DGPS works by placing a high-performance GPS receiver (reference station) at a known location. Since the receiver knows its exact location, it can determine the errors in the satellite signals. It does this by measuring the ranges to each satellite using the signals received and comparing these measured ranges to the actual ranges calculated from its known position. The difference between the measured and calculated range is the total error. The error data for each tracked satellite is formatted into a correction message and transmitted to GPS users. The correction message format follows the standard established by the Radio Technical Commission for Maritime Services, Special Committee 104 (RTCM-SC104) These differential corrections are then applied to the GPS calculations, thus removing most of the satellite signal error and improving accuracy. The level of accuracy obtained is a function of the GPS receiver. Sophisticated receivers like the Starlink DNAV-212 and INVICTA 210 series can achieve accuracy of the order of 1 meter or less.

Differential GPS Broadcast Site

REFERENCE STATION:

  • The reference station GPS receiver knows exactly the position of its antenna, therefore it knows what each satellite range measurement should be. It measures the ranges to each satellite using the received signals just as if it was going to calculate position. The measured ranges are subtracted from the known ranges and the result is range error. The range error values for each satellite are formatted into messages in the RTCM SC104 format and transmitted continuously.

MODULATOR:

  • Depending on the transmission format, the modulator encodes the data as necessary for transmission. For example, in the free USCG system, the modulator creates a carrier signal which varies using MSK modulation. A "one" data bit is represented by a advancing carrier phase and a "zero" bit by a retarding carrier phase. The modulated carrier output from the modulator is connected to the transmitter.

TRANSMITTER:

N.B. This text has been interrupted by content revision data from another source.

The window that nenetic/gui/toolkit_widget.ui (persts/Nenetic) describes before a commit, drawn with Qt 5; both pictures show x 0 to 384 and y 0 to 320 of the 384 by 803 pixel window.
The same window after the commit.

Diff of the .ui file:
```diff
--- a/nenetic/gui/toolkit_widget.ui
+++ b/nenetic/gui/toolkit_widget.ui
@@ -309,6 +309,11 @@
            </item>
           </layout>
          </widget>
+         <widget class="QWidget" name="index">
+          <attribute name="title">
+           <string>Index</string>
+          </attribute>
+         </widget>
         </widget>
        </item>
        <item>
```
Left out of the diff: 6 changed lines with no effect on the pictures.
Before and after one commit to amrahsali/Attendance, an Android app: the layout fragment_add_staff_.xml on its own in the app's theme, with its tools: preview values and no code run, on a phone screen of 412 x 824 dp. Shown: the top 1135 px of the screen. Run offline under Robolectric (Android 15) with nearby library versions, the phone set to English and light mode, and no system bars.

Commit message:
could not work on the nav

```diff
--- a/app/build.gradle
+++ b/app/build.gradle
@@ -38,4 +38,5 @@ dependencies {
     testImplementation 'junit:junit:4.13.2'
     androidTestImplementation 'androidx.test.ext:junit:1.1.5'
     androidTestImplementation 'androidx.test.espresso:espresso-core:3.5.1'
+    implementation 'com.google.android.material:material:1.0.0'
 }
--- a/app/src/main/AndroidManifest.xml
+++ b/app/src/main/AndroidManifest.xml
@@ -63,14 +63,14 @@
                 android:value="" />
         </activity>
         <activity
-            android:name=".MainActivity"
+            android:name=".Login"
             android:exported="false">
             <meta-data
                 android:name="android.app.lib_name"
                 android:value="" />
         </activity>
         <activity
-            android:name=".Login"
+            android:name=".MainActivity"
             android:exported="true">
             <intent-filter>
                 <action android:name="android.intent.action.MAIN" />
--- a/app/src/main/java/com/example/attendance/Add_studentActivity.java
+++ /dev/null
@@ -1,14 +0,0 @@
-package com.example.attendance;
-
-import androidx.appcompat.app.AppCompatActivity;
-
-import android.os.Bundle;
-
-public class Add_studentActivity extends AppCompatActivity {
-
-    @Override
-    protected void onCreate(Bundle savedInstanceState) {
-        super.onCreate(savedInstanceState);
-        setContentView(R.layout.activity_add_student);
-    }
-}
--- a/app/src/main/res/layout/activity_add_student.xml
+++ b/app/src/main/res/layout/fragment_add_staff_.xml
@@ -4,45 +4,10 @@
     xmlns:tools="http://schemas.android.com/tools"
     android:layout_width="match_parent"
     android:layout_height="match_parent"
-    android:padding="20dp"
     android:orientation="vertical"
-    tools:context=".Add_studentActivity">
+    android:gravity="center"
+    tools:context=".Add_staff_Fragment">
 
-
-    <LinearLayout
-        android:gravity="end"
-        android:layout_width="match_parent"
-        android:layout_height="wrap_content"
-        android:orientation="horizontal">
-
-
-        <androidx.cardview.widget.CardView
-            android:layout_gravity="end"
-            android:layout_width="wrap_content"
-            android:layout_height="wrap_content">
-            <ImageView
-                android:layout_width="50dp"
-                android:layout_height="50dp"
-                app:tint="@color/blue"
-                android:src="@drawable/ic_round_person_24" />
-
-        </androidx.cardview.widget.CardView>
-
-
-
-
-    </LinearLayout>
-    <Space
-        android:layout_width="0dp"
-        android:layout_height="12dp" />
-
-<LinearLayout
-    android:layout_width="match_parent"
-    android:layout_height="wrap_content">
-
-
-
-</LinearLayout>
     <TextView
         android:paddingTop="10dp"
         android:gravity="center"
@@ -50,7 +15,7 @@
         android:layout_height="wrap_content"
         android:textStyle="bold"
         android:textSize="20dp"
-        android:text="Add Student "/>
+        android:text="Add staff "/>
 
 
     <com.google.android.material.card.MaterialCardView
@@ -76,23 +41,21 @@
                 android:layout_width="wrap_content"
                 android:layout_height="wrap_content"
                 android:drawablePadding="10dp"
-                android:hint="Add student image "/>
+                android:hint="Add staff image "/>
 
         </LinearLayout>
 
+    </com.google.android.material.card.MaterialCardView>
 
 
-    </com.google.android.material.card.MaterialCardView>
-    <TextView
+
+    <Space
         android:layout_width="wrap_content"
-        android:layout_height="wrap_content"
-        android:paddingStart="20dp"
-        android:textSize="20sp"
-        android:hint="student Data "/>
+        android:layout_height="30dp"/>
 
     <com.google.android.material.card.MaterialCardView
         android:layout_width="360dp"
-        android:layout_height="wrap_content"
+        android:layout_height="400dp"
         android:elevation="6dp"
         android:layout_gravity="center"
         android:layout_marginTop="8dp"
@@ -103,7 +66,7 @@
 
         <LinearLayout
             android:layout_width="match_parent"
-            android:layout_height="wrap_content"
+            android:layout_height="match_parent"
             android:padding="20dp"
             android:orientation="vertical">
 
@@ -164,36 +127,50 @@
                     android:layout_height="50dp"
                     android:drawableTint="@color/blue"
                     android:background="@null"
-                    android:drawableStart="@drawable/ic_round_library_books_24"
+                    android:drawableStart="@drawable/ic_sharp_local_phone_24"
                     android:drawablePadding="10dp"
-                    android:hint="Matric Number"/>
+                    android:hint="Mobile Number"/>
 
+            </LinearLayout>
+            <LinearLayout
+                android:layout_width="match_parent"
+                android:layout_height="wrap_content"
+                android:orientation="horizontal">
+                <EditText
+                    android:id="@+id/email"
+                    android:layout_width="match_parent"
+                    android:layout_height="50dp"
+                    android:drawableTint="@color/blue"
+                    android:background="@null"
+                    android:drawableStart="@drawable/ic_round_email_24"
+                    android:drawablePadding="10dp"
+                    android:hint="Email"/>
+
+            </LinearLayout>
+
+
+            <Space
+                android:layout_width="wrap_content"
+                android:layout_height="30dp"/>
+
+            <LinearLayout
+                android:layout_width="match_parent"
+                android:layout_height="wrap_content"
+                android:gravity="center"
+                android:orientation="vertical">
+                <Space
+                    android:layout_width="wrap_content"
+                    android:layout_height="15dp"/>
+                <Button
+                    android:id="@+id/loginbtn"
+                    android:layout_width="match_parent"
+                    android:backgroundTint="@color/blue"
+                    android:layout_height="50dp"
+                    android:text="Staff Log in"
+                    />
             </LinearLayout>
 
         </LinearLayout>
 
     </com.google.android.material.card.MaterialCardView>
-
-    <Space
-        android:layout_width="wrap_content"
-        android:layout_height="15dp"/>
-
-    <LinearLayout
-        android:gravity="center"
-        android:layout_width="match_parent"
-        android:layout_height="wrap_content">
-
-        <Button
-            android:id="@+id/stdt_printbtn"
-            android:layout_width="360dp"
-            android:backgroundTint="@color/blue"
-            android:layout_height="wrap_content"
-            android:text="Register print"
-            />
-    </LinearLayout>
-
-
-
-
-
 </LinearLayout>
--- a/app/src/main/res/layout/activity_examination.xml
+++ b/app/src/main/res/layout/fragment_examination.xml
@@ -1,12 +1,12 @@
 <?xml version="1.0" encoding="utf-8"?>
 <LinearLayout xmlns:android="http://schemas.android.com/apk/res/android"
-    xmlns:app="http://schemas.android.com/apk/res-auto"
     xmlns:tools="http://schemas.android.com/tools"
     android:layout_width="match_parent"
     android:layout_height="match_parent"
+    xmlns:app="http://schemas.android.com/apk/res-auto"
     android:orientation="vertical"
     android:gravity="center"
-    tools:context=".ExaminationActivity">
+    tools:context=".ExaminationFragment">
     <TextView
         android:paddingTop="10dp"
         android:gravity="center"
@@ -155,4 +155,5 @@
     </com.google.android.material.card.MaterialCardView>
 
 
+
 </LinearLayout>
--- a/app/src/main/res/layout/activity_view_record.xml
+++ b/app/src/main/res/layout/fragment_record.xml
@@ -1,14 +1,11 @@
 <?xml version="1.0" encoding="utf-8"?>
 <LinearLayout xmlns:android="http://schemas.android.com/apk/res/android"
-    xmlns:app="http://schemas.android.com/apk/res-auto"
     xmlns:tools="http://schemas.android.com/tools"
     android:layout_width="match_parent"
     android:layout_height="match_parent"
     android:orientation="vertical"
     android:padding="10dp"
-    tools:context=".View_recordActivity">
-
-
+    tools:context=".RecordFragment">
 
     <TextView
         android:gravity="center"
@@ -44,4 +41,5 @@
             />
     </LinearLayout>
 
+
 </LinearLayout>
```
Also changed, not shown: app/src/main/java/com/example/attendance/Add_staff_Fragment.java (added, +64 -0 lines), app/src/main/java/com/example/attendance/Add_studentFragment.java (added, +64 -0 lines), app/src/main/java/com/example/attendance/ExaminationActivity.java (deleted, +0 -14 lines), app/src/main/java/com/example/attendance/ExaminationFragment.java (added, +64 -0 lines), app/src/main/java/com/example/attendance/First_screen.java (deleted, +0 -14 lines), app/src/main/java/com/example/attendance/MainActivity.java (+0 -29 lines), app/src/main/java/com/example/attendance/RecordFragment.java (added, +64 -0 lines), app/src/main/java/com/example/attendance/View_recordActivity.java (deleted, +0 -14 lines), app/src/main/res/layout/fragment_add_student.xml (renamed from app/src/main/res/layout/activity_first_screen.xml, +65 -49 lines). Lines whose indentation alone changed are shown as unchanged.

  • The transmitter is basically a power amplifier which is connected to an antenna system. The modulated carrier is amplified and driven to the antenna. In the USCG system, the transmitter is 250-1000 Watts and operates in the 300KHz frequency range. The amplified signal is radiated via the antenna to remote DGPS receivers for real-time position correction.

DGPS CORRECTION RECEIVER:

  • A DGPS correction receiver decodes the signals received from a reference site. Data is formatted into a serial RTCM SC104 data stream and provided to the remote GPS receiver. There are many types of DGPS correction receivers.

GPS RECEIVER:

  • The GPS receiver measures ranges to each satellite, but before the measurements are used to calculate position, corrections received from the DGPS receiver are applied to the measurements. The position is then calculated using the corrected range measurements providing vastly increased accuracy.

NOTES:

  • GPS with SA has an accuracy of about 100 meters. GPS with corrections (DGPS) has an accuracy of between 1 and 5 meters depending on the quality (price) of the GPS receiver.
         OmniSTAR: Worldwide DGPS Service Regions
 
North and South America Australasia
Australasia


OmniSTAR is a wide-area differential GPS service, using satellite broadcast techniques. Data from many widely-spaced Reference Stations is used in a proprietary multi-site solution to achieve sub-meter positioning over most land areas worldwide.